One would not expect a film about an unlikely hit man to be one of the year’s sexiest meditations on the nature of identity, but here we are. Richard Linklater latest film Hit Man is a breezy comedy-romance that weaves philosophical questions into its tale loosely based on a true story.
The plot revolves around Gary Johnson (Glen Powell), a philosophy professor who is by all measures utterly forgettable. When not conducting lectures on theories of morality and the nature of the self (his cats are aptly named ID and EGO), Johnson moonlights as a tech expert with the local police. Camped out in surveillance vans, he ensures that all the recording devices are functioning properly in undercover sting operations. However, when one of the top undercover officers, the morally corrupt Jasper (Austin Amelio), gets suspended for using excessive force on a teenager moments before the next sting, Johnson finds himself filling in last minute.
Pretending to be a hit man for hire, Johnson must use everything he remembers from movies and his surveillance experience to convince the unsuspecting mark that he is the real deal. To his own surprise, it turns out that Johnson is quite good at role playing. Soon he is helping to rack up arrests and constructing a roster of characters to fit each clients’ needs. While the lawyers for those he helps arrest claim he is participating in police entrapment, Johnson believes that he is merely catching individuals who had already made up their minds to commit a crime.
His moral compass begins to falter though when, while undercover, he meets Madison (Adria Arjona), an attractive woman who is desperate to leave her abusive marriage. Finding himself drawn to her, he strategically convinces her to change her mind about hiring a killer before she can self-incriminate herself. Violating the standard police protocol, Johnson begins a secret relationship with Madison, who still believes he is someone else, that gets increasingly complicated when her ex, Ray (Evan Holtzman), refuses to move on without her.
Carrying a similar sexy cool vibe as Steven Soderbergh’s Out of Sight, part of what makes Hit Man such a treat is the insanely hot chemistry that Glen Powell and Adria Arjona share. As Johnson and Madison’s relationship evolves from one steamy encounter to the next, the audience feels as if they are the third wheel observing it all through the fingers that should be shielding our eyes. The chemistry not only sells the romantic beats, but also ensures that one remain invested in Johnson’s journey even when unsure if Madison can truly be trusted.
Powell’s convincing turn as Johnson, conveying an everyman appeal despite his roguish good looks, helps Linklater to explore themes of identity while also slowly raising the tension in the film. As Johnson’s lies begin to catch up with him, and the questionable motives of characters surface, one is never quite sure how he will get out of the jam he finds himself in. However, even in its most nail-biting moments, Hit Man remains a comedy first and foremost. Linklater ensures one is laughing even when sitting on the edge of the seat in suspense.

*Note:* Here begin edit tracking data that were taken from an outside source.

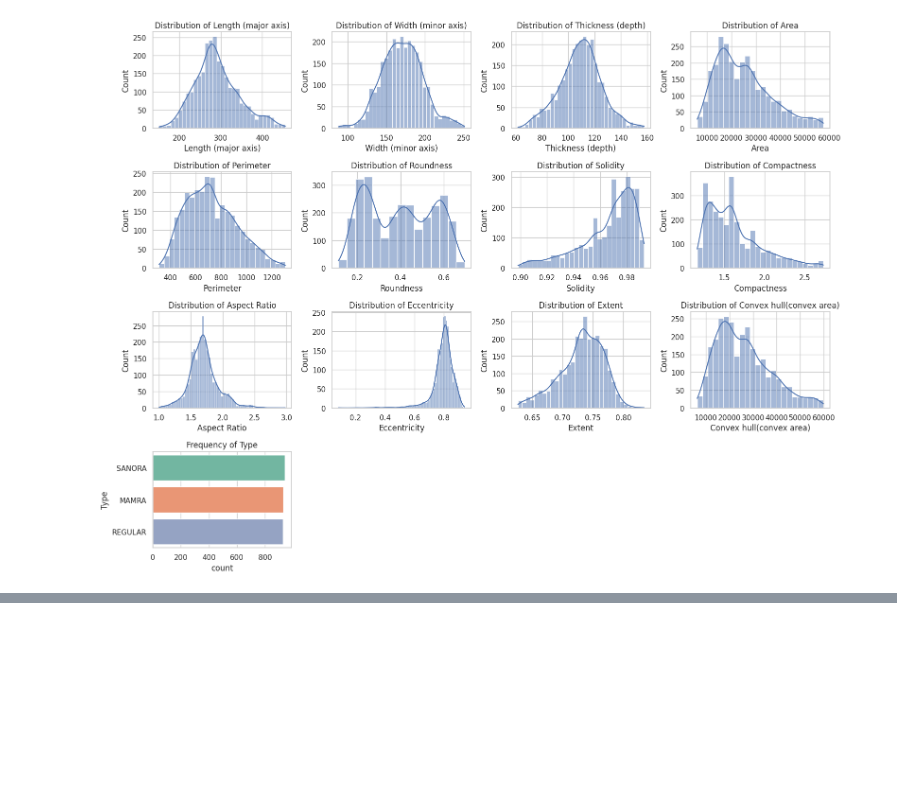
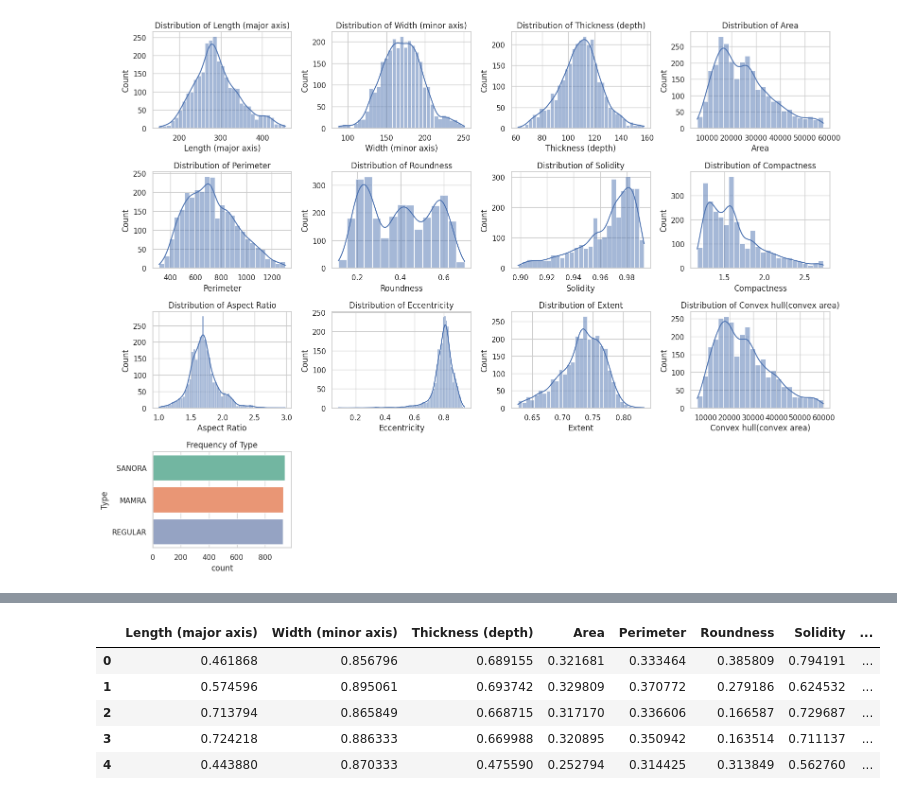
Before and after one commit to JsteReubsSoftware/COS711-Assignment-2, a Jupyter notebook: u21457060_cos711_a2.ipynb, the cells around one changed output, grey strips where cells are left out. Drawn from its saved outputs; the diff is of its cells as text; code cells hidden in the pictures; blank space fills up the shorter version.

```diff
--- a/u21457060_cos711_a2.ipynb
+++ b/u21457060_cos711_a2.ipynb
@@ -298,0 +330,13 @@ We note that some of our data still have skewed distributions. We will therefore
+# %%
+# convert target class
+encoded_data = scaled_data.copy()
+encoded_data['Type'] = encoded_data['Type'].astype('category')
+encoded_data['Type'] = encoded_data['Type'].cat.codes
+encoded_data.head()
+# %% [output]
+|  | Length (major axis) | Width (minor axis) | Thickness (depth) | Area | Perimeter | Roundness | Solidity | ... |
+| 0 | 0.461868 | 0.856796 | 0.689155 | 0.321681 | 0.333464 | 0.385809 | 0.794191 | ... |
+| 1 | 0.574596 | 0.895061 | 0.693742 | 0.329809 | 0.370772 | 0.279186 | 0.624532 | ... |
+| 2 | 0.713794 | 0.865849 | 0.668715 | 0.317170 | 0.336606 | 0.166587 | 0.729687 | ... |
+| 3 | 0.724218 | 0.886333 | 0.669988 | 0.320895 | 0.350942 | 0.163514 | 0.711137 | ... |
+| 4 | 0.443880 | 0.870333 | 0.475590 | 0.252794 | 0.314425 | 0.313849 | 0.562760 | ... |
```
Also changed, not shown: parts of 32 cells of this notebook.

The lighter tone also allows the film to have fun in its exploration into this time period in Johnson’s life. Whether indulging in the various ways he constructs the psychology of his characters, noting cinema’s role in the hit man lore, or poking fun at the scenarios which compel average folks to seek assassins, Linklater’s film is full of spirited moments. An effortlessly charming film that is undeniably sexy, Hit Man reminds us that our identities are meaningless without having something or someone to be passionate about.